◆ Work task
Before repeating the entries below, strip out every picture and keep all else as it is.

◆ Working data
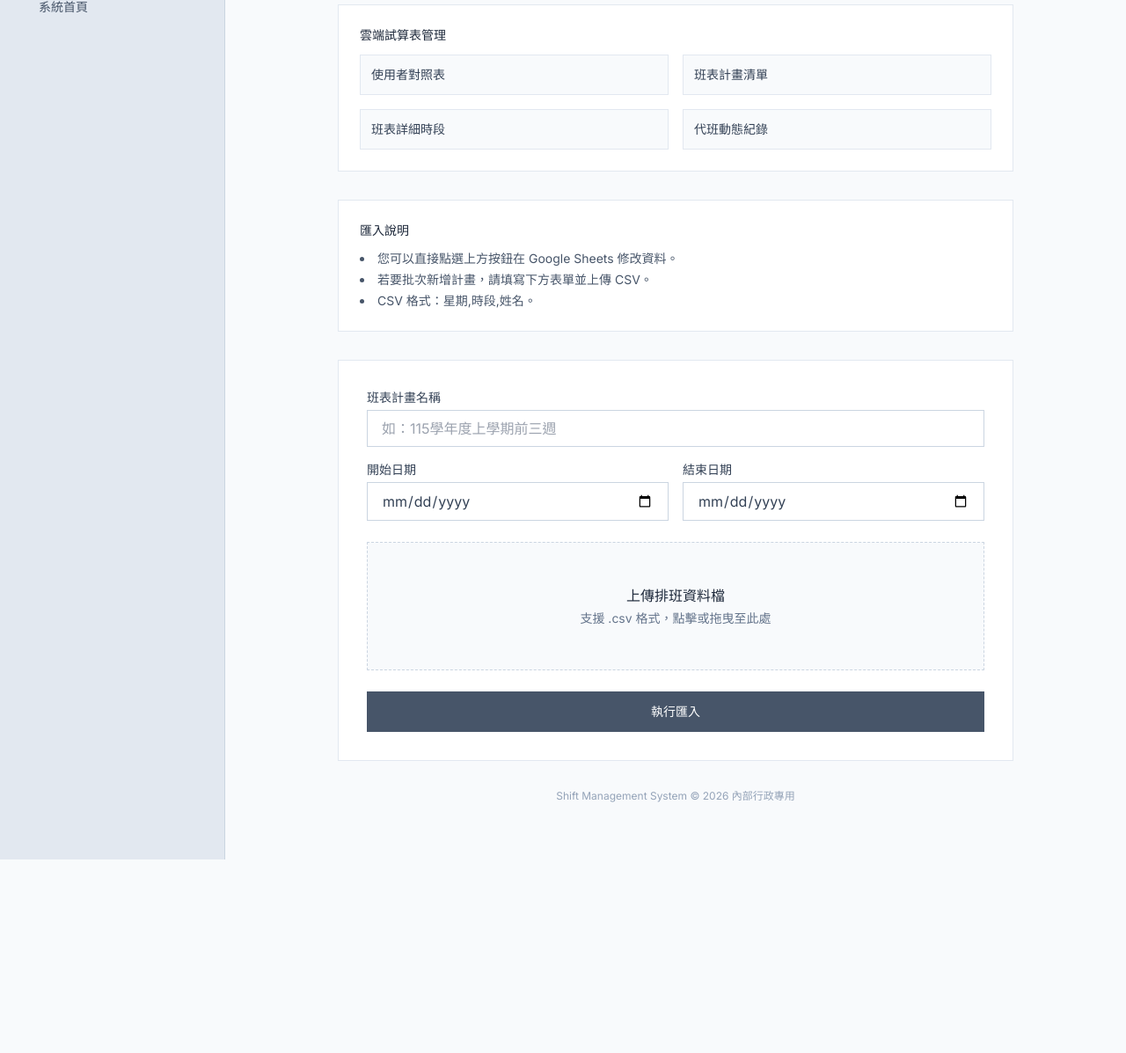
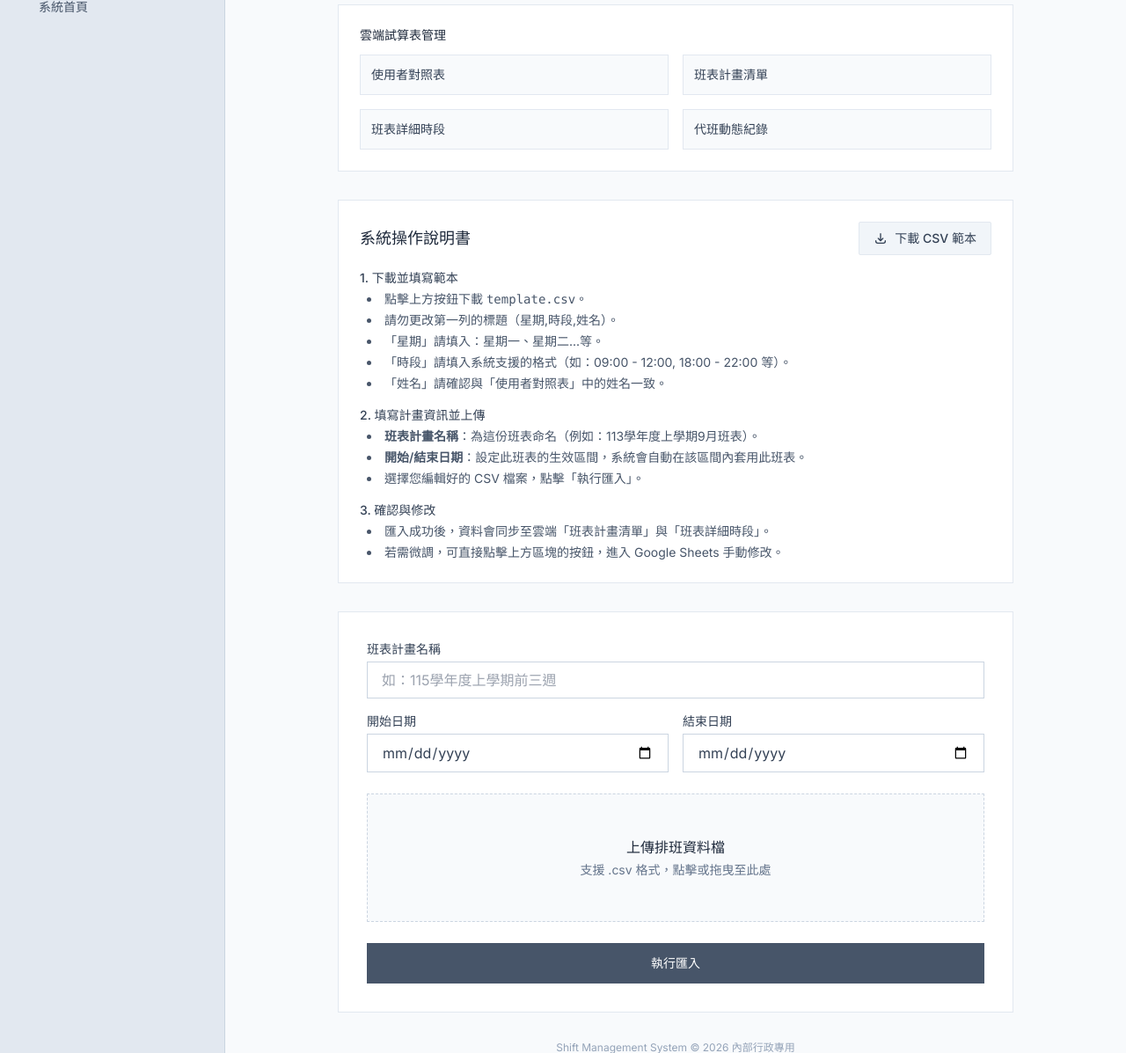
Before and after one commit to Nody-Peng/line-bot-shift-manager, a FastAPI app: page /admin in a window 1280 px wide. Shown: the part 164-1361 px from the top of the page at 88% size. Before the commit the page ends 1141 px from the top, so only its background shows below. Run offline with FastAPI, Linux system fonts and the light colour scheme; some libraries are stand-ins or nearby versions.

Commit message:
doc: 新增晚班與說明

```diff
--- a/main.py
+++ b/main.py
@@ -12,6 +12,7 @@ import datetime
 import csv
 from io import StringIO
 from fastapi.templating import Jinja2Templates
+from fastapi.responses import FileResponse
 from dotenv import load_dotenv
 from pydantic import BaseModel
 from apscheduler.schedulers.background import BackgroundScheduler
@@ -59,6 +60,13 @@ async def get_liff_form(request: Request):
 @app.get("/admin")
 async def admin_page(request: Request):
     return templates.TemplateResponse(request=request, name="admin_upload.html")
+
+@app.get("/download-template")
+async def download_template():
+    file_path = os.path.join(os.getcwd(), "template.csv")
+    if not os.path.exists(file_path):
+        raise HTTPException(status_code=404, detail="Template file not found")
+    return FileResponse(path=file_path, filename="template.csv", media_type="text/csv")
 
 @app.post("/upload-csv")
 async def upload_csv(
--- a/templates/admin_upload.html
+++ b/templates/admin_upload.html
@@ -79,14 +79,42 @@
                 </div>
             </div>
 
-            <!-- 指南 -->
+            <!-- 指南與下載 -->
             <div class="bg-white border border-slate-200 p-6 mb-8 text-sm text-slate-600">
-                <h2 class="text-slate-800 font-medium mb-3">匯入說明</h2>
-                <ul class="list-disc list-inside space-y-1">
-                    <li>您可以直接點選上方按鈕在 Google Sheets 修改資料。</li>
-                    <li>若要批次新增計畫，請填寫下方表單並上傳 CSV。</li>
-                    <li>CSV 格式：星期,時段,姓名。</li>
-                </ul>
+                <div class="flex justify-between items-center mb-4">
+                    <h2 class="text-slate-800 font-medium text-lg">系統操作說明書</h2>
+                    <a href="/download-template" class="px-4 py-2 bg-slate-100 border border-slate-200 text-slate-700 hover:bg-slate-200 transition-colors font-medium rounded-sm inline-flex items-center gap-2">
+                        <svg class="w-4 h-4" fill="none" stroke="currentColor" viewBox="0 0 24 24"><path stroke-linecap="round" stroke-linejoin="round" stroke-width="2" d="M4 16v1a3 3 0 003 3h10a3 3 0 003-3v-1m-4-4l-4 4m0 0l-4-4m4 4V4"></path></svg>
+                        下載 CSV 範本
+                    </a>
+                </div>
+                <div class="space-y-4">
+                    <div>
+                        <h3 class="font-medium text-slate-700 mb-1">1. 下載並填寫範本</h3>
+                        <ul class="list-disc list-inside space-y-1 pl-2">
+                            <li>點擊上方按鈕下載 <code>template.csv</code>。</li>
+                            <li>請勿更改第一列的標題（星期,時段,姓名）。</li>
+                            <li>「星期」請填入：星期一、星期二...等。</li>
+                            <li>「時段」請填入系統支援的格式（如：09:00 - 12:00, 18:00 - 22:00 等）。</li>
+                            <li>「姓名」請確認與「使用者對照表」中的姓名一致。</li>
+                        </ul>
+                    </div>
+                    <div>
+                        <h3 class="font-medium text-slate-700 mb-1">2. 填寫計畫資訊並上傳</h3>
+                        <ul class="list-disc list-inside space-y-1 pl-2">
+                            <li><strong>班表計畫名稱</strong>：為這份班表命名（例如：113學年度上學期9月班表）。</li>
+                            <li><strong>開始/結束日期</strong>：設定此班表的生效區間，系統會自動在該區間內套用此班表。</li>
+                            <li>選擇您編輯好的 CSV 檔案，點擊「執行匯入」。</li>
+                        </ul>
+                    </div>
+                    <div>
+                        <h3 class="font-medium text-slate-700 mb-1">3. 確認與修改</h3>
+                        <ul class="list-disc list-inside space-y-1 pl-2">
+                            <li>匯入成功後，資料會同步至雲端「班表計畫清單」與「班表詳細時段」。</li>
+                            <li>若需微調，可直接點擊上方區塊的按鈕，進入 Google Sheets 手動修改。</li>
+                        </ul>
+                    </div>
+                </div>
             </div>
 
             <!-- 上傳區 -->
--- a/templates/liff_form.html
+++ b/templates/liff_form.html
@@ -61,6 +61,10 @@
                     <label class="relative">
                         <input type="checkbox" name="time_slot" value="16:00 - 18:00" class="peer hidden">
                         <div class="cursor-pointer text-center py-3 border border-slate-200 peer-checked:border-slate-600 peer-checked:bg-slate-600 peer-checked:text-white transition-all text-sm font-medium text-slate-500">16:00 - 18:00</div>
+                    </label>
+                    <label class="relative">
+                        <input type="checkbox" name="time_slot" value="18:00 - 22:00" class="peer hidden">
+                        <div class="cursor-pointer text-center py-3 border border-slate-200 peer-checked:border-slate-600 peer-checked:bg-slate-600 peer-checked:text-white transition-all text-sm font-medium text-slate-500">18:00 - 22:00</div>
                     </label>
                     <label class="relative col-span-2">
                         <input type="checkbox" name="time_slot" value="09:00 - 17:00" class="peer hidden">
```
Also changed, not shown: template.csv (+10 -8 lines), README.md.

◆ Result below
Before and after one commit to Nody-Peng/line-bot-shift-manager, a FastAPI app: page /admin in a window 1280 px wide. Shown: the part 164-1361 px from the top of the page at 88% size. Before the commit the page ends 1141 px from the top, so only its background shows below. Run offline with FastAPI, Linux system fonts and the light colour scheme; some libraries are stand-ins or nearby versions.

Commit message:
doc: 新增晚班與說明

```diff
--- a/main.py
+++ b/main.py
@@ -12,6 +12,7 @@ import datetime
 import csv
 from io import StringIO
 from fastapi.templating import Jinja2Templates
+from fastapi.responses import FileResponse
 from dotenv import load_dotenv
 from pydantic import BaseModel
 from apscheduler.schedulers.background import BackgroundScheduler
@@ -59,6 +60,13 @@ async def get_liff_form(request: Request):
 @app.get("/admin")
 async def admin_page(request: Request):
     return templates.TemplateResponse(request=request, name="admin_upload.html")
+
+@app.get("/download-template")
+async def download_template():
+    file_path = os.path.join(os.getcwd(), "template.csv")
+    if not os.path.exists(file_path):
+        raise HTTPException(status_code=404, detail="Template file not found")
+    return FileResponse(path=file_path, filename="template.csv", media_type="text/csv")
 
 @app.post("/upload-csv")
 async def upload_csv(
--- a/templates/admin_upload.html
+++ b/templates/admin_upload.html
@@ -79,14 +79,42 @@
                 </div>
             </div>
 
-            <!-- 指南 -->
+            <!-- 指南與下載 -->
             <div class="bg-white border border-slate-200 p-6 mb-8 text-sm text-slate-600">
-                <h2 class="text-slate-800 font-medium mb-3">匯入說明</h2>
-                <ul class="list-disc list-inside space-y-1">
-                    <li>您可以直接點選上方按鈕在 Google Sheets 修改資料。</li>
-                    <li>若要批次新增計畫，請填寫下方表單並上傳 CSV。</li>
-                    <li>CSV 格式：星期,時段,姓名。</li>
-                </ul>
+                <div class="flex justify-between items-center mb-4">
+                    <h2 class="text-slate-800 font-medium text-lg">系統操作說明書</h2>
+                    <a href="/download-template" class="px-4 py-2 bg-slate-100 border border-slate-200 text-slate-700 hover:bg-slate-200 transition-colors font-medium rounded-sm inline-flex items-center gap-2">
+                        <svg class="w-4 h-4" fill="none" stroke="currentColor" viewBox="0 0 24 24"><path stroke-linecap="round" stroke-linejoin="round" stroke-width="2" d="M4 16v1a3 3 0 003 3h10a3 3 0 003-3v-1m-4-4l-4 4m0 0l-4-4m4 4V4"></path></svg>
+                        下載 CSV 範本
+                    </a>
+                </div>
+                <div class="space-y-4">
+                    <div>
+                        <h3 class="font-medium text-slate-700 mb-1">1. 下載並填寫範本</h3>
+                        <ul class="list-disc list-inside space-y-1 pl-2">
+                            <li>點擊上方按鈕下載 <code>template.csv</code>。</li>
+                            <li>請勿更改第一列的標題（星期,時段,姓名）。</li>
+                            <li>「星期」請填入：星期一、星期二...等。</li>
+                            <li>「時段」請填入系統支援的格式（如：09:00 - 12:00, 18:00 - 22:00 等）。</li>
+                            <li>「姓名」請確認與「使用者對照表」中的姓名一致。</li>
+                        </ul>
+                    </div>
+                    <div>
+                        <h3 class="font-medium text-slate-700 mb-1">2. 填寫計畫資訊並上傳</h3>
+                        <ul class="list-disc list-inside space-y-1 pl-2">
+                            <li><strong>班表計畫名稱</strong>：為這份班表命名（例如：113學年度上學期9月班表）。</li>
+                            <li><strong>開始/結束日期</strong>：設定此班表的生效區間，系統會自動在該區間內套用此班表。</li>
+                            <li>選擇您編輯好的 CSV 檔案，點擊「執行匯入」。</li>
+                        </ul>
+                    </div>
+                    <div>
+                        <h3 class="font-medium text-slate-700 mb-1">3. 確認與修改</h3>
+                        <ul class="list-disc list-inside space-y-1 pl-2">
+                            <li>匯入成功後，資料會同步至雲端「班表計畫清單」與「班表詳細時段」。</li>
+                            <li>若需微調，可直接點擊上方區塊的按鈕，進入 Google Sheets 手動修改。</li>
+                        </ul>
+                    </div>
+                </div>
             </div>
 
             <!-- 上傳區 -->
--- a/templates/liff_form.html
+++ b/templates/liff_form.html
@@ -61,6 +61,10 @@
                     <label class="relative">
                         <input type="checkbox" name="time_slot" value="16:00 - 18:00" class="peer hidden">
                         <div class="cursor-pointer text-center py-3 border border-slate-200 peer-checked:border-slate-600 peer-checked:bg-slate-600 peer-checked:text-white transition-all text-sm font-medium text-slate-500">16:00 - 18:00</div>
+                    </label>
+                    <label class="relative">
+                        <input type="checkbox" name="time_slot" value="18:00 - 22:00" class="peer hidden">
+                        <div class="cursor-pointer text-center py-3 border border-slate-200 peer-checked:border-slate-600 peer-checked:bg-slate-600 peer-checked:text-white transition-all text-sm font-medium text-slate-500">18:00 - 22:00</div>
                     </label>
                     <label class="relative col-span-2">
                         <input type="checkbox" name="time_slot" value="09:00 - 17:00" class="peer hidden">
```
Also changed, not shown: template.csv (+10 -8 lines), README.md.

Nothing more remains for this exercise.